START Records shown

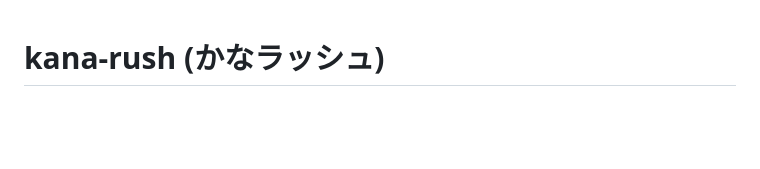
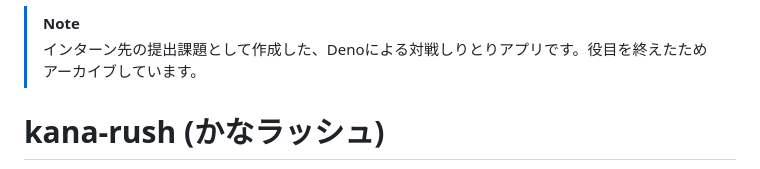
Before and after one commit to xxxxholica/kana-rush, a Markdown page: README.md, the part around the change. Rendered like a GitHub page; blank space fills up the shorter version.

Commit message:
docs: add archive notice to README

```diff
--- a/README.md
+++ b/README.md
@@ -1,3 +1,6 @@
+> [!NOTE]
+> インターン先の提出課題として作成した、Denoによる対戦しりとりアプリです。役目を終えたためアーカイブしています。
+
 # kana-rush (かなラッシュ)
 
 Webブラウザ上で動作するしりとりアプリです。ひとりで練習する「練習モード」と、CPUまたはオフラインの相手と対戦する「対戦モード」を実装しています。
```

END Records shown

**Exercise directions**:
Where a line in the material above holds "README", copy that line.

**Exercise output**:
Before and after one commit to xxxxholica/kana-rush, a Markdown page: README.md, the part around the change. Rendered like a GitHub page; blank space fills up the shorter version.
docs: add archive notice to README
--- a/README.md
+++ b/README.md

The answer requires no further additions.